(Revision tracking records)
Segment Open
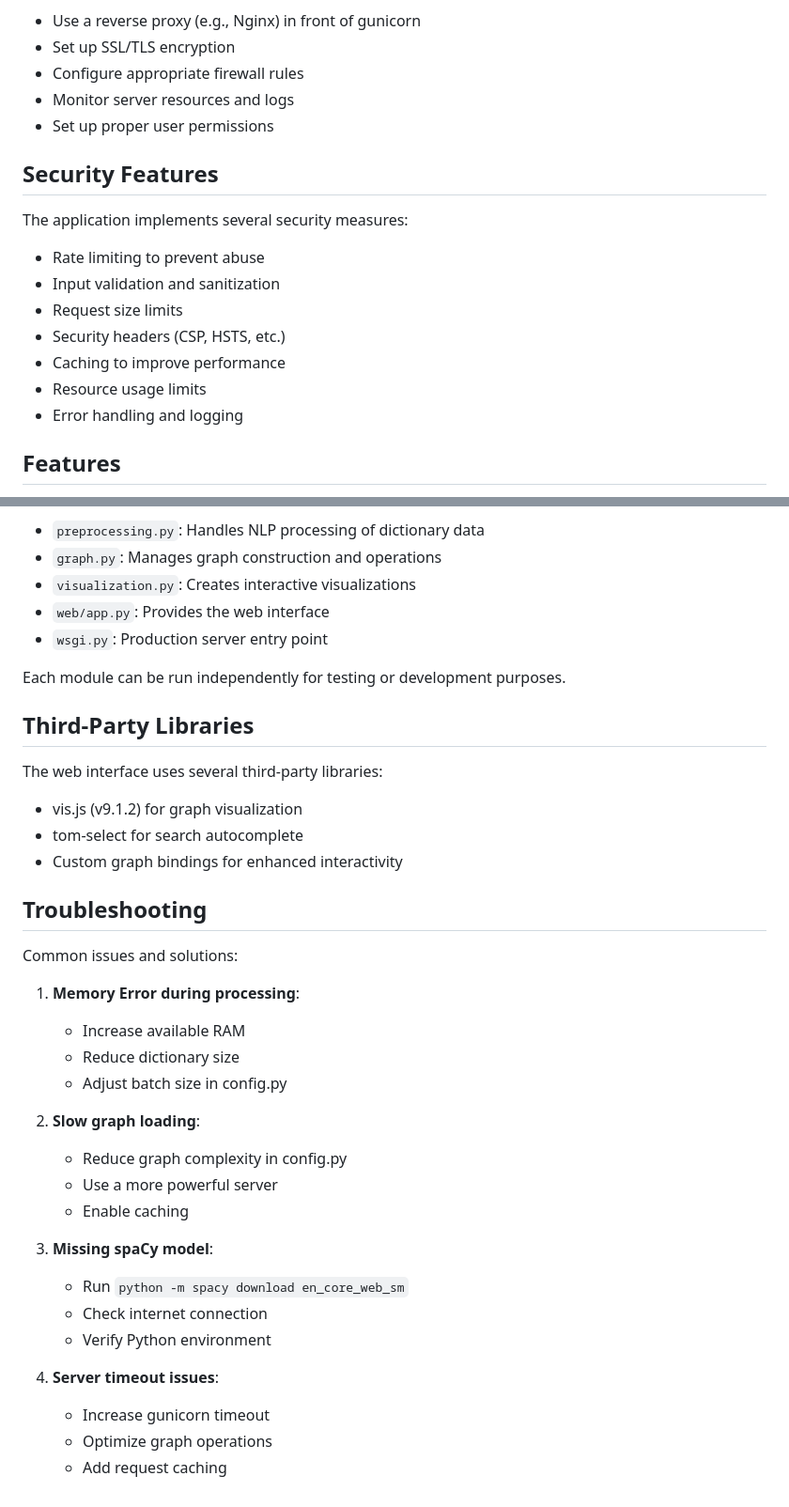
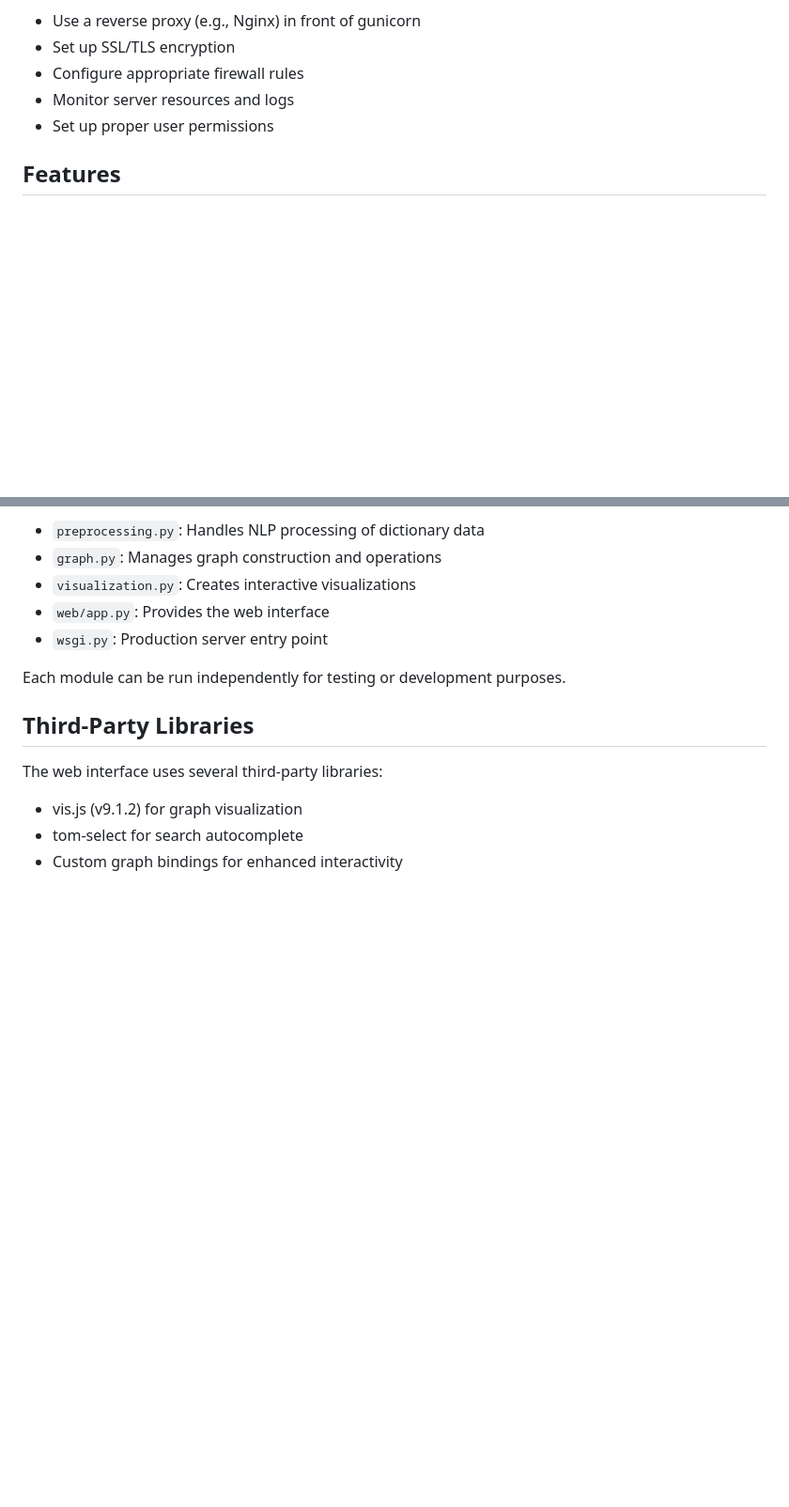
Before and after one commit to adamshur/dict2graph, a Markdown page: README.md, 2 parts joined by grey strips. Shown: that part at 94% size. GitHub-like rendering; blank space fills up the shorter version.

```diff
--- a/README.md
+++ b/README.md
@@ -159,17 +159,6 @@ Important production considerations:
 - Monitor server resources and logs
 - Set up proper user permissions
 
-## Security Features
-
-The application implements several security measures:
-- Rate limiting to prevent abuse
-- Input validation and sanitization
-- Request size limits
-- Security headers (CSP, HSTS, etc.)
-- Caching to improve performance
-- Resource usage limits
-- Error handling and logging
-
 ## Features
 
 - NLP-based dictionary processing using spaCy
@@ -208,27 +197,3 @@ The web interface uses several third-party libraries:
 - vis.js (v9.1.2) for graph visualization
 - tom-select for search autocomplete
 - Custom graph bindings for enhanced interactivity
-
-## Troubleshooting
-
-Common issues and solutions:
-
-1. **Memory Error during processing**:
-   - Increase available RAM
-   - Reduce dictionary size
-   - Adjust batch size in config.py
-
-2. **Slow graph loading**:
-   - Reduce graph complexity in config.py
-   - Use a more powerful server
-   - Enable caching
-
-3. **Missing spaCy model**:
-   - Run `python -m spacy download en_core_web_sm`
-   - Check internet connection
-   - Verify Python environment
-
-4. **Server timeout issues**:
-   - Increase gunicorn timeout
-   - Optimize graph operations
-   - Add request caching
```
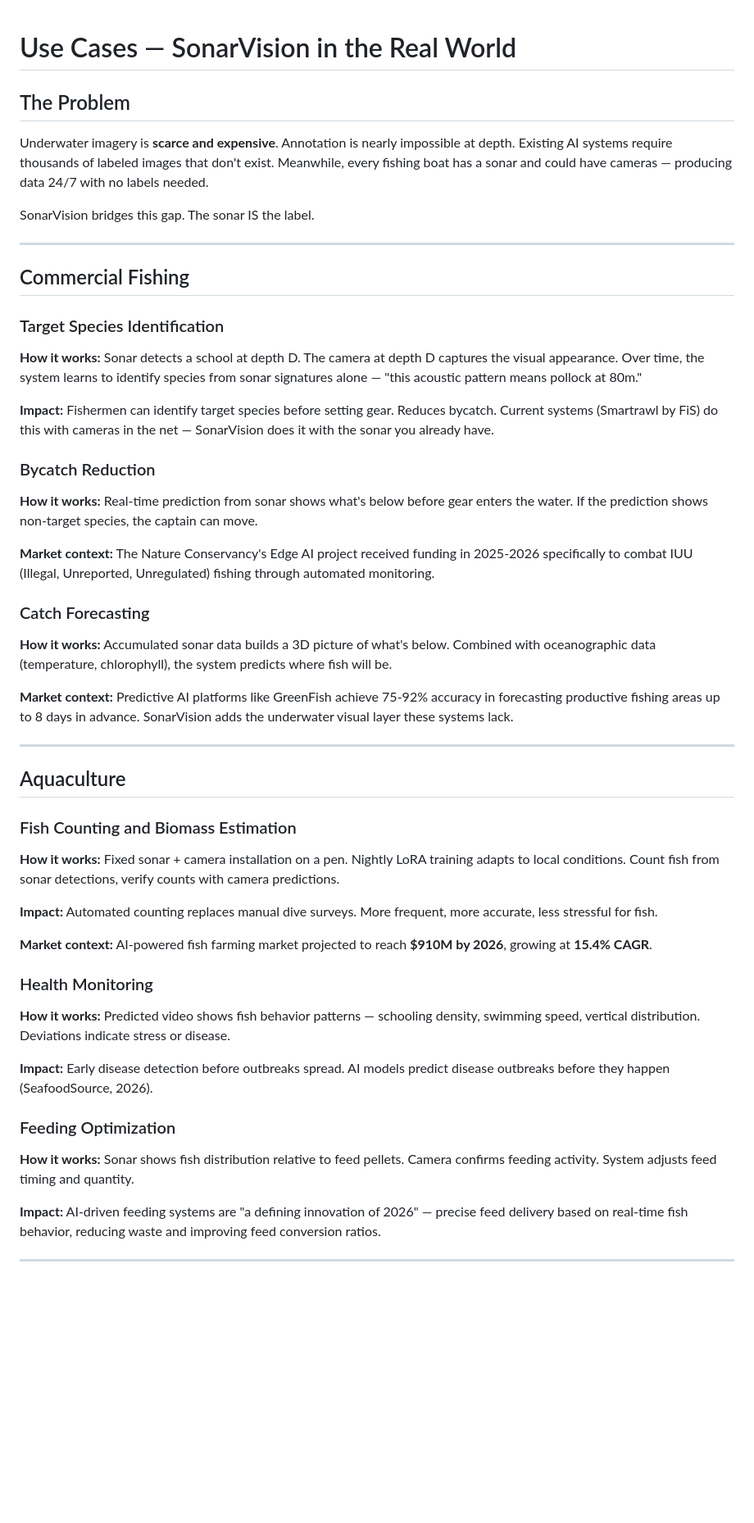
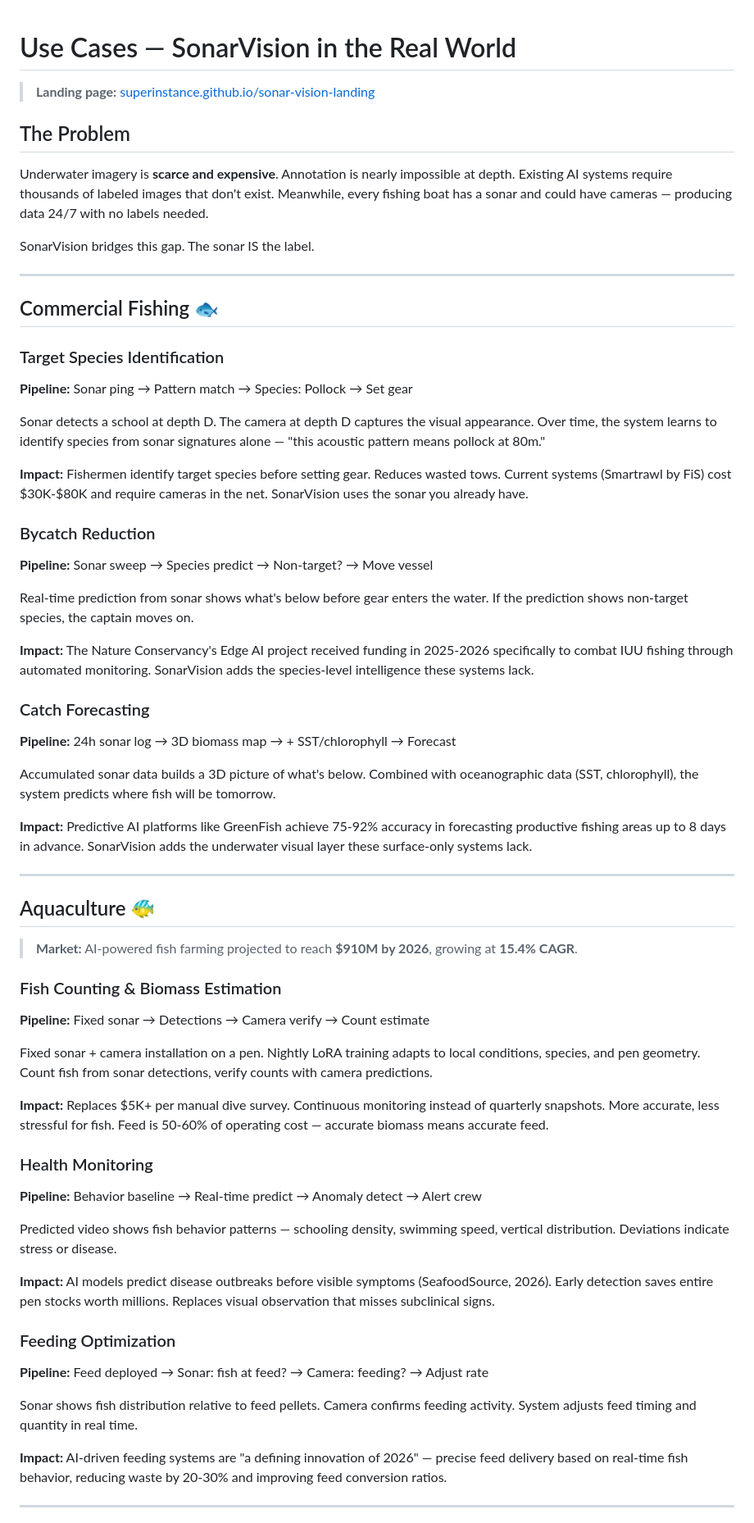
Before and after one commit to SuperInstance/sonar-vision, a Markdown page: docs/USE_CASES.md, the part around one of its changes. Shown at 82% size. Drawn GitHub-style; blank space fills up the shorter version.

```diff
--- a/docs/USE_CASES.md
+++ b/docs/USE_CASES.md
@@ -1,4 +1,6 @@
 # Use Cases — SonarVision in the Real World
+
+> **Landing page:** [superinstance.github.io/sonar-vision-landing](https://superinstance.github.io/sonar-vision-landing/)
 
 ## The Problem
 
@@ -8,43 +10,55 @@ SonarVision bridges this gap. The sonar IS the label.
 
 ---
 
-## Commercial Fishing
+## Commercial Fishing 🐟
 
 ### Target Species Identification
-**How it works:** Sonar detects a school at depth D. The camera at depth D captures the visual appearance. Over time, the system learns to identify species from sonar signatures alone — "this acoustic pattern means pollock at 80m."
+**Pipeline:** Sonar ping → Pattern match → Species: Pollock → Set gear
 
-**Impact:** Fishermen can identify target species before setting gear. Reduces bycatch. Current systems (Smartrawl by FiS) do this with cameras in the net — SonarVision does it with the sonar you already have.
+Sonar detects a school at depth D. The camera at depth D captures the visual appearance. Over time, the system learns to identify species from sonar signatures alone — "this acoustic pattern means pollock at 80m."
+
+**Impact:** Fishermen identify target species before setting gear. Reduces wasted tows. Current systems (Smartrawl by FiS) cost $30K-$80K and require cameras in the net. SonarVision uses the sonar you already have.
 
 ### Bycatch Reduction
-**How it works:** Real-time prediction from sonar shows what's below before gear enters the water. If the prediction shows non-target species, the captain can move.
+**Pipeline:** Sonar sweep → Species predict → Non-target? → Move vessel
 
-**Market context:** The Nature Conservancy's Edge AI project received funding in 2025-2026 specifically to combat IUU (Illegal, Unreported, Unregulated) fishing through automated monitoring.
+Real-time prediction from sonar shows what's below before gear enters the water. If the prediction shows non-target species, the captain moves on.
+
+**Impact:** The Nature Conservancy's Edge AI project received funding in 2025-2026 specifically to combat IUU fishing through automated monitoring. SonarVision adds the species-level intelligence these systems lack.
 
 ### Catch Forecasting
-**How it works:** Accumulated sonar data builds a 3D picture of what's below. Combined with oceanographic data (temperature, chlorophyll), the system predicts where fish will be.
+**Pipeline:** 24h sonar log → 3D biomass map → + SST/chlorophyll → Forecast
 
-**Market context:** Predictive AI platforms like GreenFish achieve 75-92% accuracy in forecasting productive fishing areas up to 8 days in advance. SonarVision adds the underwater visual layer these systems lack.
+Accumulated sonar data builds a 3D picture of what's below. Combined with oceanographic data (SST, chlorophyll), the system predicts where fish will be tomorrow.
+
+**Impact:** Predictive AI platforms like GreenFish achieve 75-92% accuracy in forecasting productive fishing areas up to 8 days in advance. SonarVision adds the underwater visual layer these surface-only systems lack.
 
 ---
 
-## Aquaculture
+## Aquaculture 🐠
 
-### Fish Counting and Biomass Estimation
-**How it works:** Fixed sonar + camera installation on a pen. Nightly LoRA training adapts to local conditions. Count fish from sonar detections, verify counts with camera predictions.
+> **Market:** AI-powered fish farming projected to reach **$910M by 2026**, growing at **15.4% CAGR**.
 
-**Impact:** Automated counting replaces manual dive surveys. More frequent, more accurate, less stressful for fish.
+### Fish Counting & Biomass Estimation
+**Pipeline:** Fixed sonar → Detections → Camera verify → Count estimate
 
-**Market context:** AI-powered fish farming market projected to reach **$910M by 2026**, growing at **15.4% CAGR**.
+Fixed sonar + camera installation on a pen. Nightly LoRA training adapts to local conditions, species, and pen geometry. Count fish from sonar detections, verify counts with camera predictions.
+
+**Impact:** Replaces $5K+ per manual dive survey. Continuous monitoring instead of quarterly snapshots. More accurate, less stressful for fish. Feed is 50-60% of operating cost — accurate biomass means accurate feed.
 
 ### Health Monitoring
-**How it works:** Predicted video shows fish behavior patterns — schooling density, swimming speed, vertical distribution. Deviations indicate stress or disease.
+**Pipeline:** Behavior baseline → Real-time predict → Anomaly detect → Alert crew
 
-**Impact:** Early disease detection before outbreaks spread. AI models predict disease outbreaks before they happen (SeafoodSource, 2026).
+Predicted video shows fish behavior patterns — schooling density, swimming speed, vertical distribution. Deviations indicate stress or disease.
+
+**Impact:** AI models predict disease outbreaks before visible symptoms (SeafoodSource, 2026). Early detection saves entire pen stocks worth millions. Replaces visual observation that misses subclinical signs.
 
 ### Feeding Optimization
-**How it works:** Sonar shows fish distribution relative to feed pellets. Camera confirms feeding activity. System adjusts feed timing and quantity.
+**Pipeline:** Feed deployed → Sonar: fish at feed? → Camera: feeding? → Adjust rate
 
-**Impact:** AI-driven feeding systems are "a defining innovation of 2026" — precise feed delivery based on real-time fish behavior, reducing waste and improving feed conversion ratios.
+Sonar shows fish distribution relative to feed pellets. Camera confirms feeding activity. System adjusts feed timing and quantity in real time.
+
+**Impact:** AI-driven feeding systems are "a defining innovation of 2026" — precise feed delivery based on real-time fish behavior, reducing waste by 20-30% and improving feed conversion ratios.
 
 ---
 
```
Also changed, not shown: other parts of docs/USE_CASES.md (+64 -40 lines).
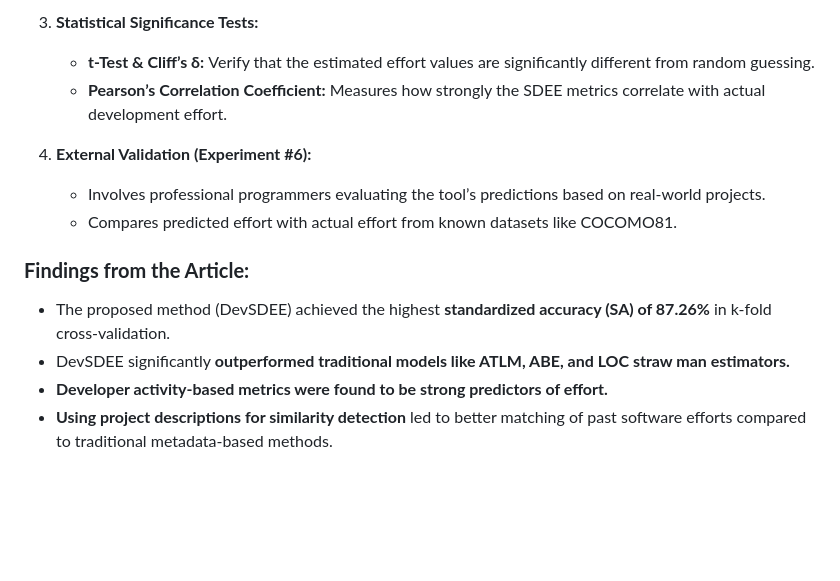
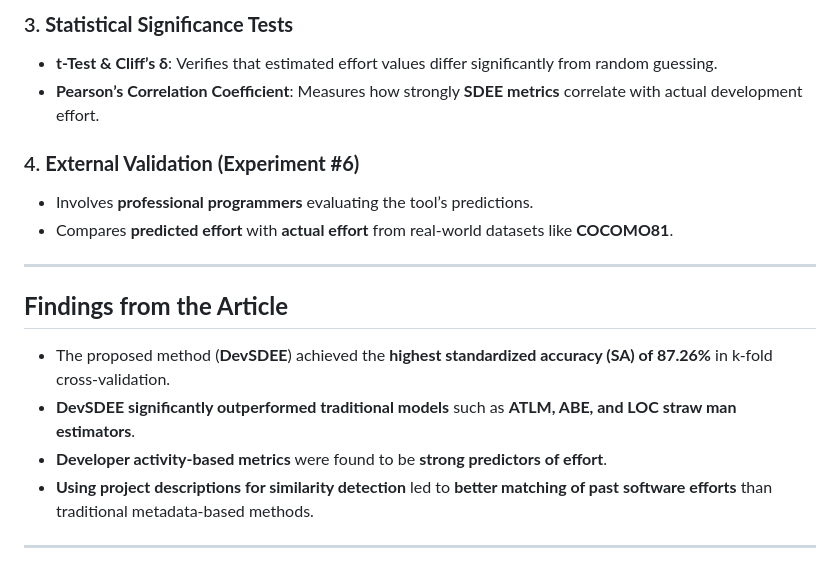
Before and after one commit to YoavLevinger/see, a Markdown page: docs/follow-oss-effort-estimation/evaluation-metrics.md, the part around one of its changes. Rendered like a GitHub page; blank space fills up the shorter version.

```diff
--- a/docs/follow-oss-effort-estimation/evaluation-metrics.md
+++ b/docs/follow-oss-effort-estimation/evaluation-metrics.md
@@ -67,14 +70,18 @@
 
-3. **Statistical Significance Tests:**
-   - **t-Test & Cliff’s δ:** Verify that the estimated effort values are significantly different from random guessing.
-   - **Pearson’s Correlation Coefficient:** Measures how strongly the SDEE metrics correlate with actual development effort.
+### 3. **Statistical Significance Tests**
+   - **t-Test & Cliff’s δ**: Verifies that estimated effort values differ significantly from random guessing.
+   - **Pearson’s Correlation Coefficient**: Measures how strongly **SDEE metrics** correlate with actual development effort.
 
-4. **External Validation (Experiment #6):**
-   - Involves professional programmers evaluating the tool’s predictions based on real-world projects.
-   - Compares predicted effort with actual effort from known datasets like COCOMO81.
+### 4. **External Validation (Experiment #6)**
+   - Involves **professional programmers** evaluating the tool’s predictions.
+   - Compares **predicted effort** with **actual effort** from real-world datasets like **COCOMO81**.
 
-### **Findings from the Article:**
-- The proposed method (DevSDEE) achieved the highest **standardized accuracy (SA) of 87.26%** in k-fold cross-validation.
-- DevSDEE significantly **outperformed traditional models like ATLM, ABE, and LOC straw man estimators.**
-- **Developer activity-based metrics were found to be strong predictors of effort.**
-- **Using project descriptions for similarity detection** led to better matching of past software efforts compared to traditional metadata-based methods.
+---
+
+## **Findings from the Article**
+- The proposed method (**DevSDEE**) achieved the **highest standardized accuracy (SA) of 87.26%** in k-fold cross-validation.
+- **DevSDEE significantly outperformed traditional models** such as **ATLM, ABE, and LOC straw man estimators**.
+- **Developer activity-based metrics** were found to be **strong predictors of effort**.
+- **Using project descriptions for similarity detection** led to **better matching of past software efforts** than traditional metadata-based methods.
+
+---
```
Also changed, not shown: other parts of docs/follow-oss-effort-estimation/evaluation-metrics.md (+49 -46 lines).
Segment Closed
[Your instructions] The expected answer is every line above in which the word "past" appears.

[Finished task]
-- **Using project descriptions for similarity detection** led to better matching of past software efforts compared to traditional metadata-based methods.
+- **Using project descriptions for similarity detection** led to **better matching of past software efforts** than traditional metadata-based methods.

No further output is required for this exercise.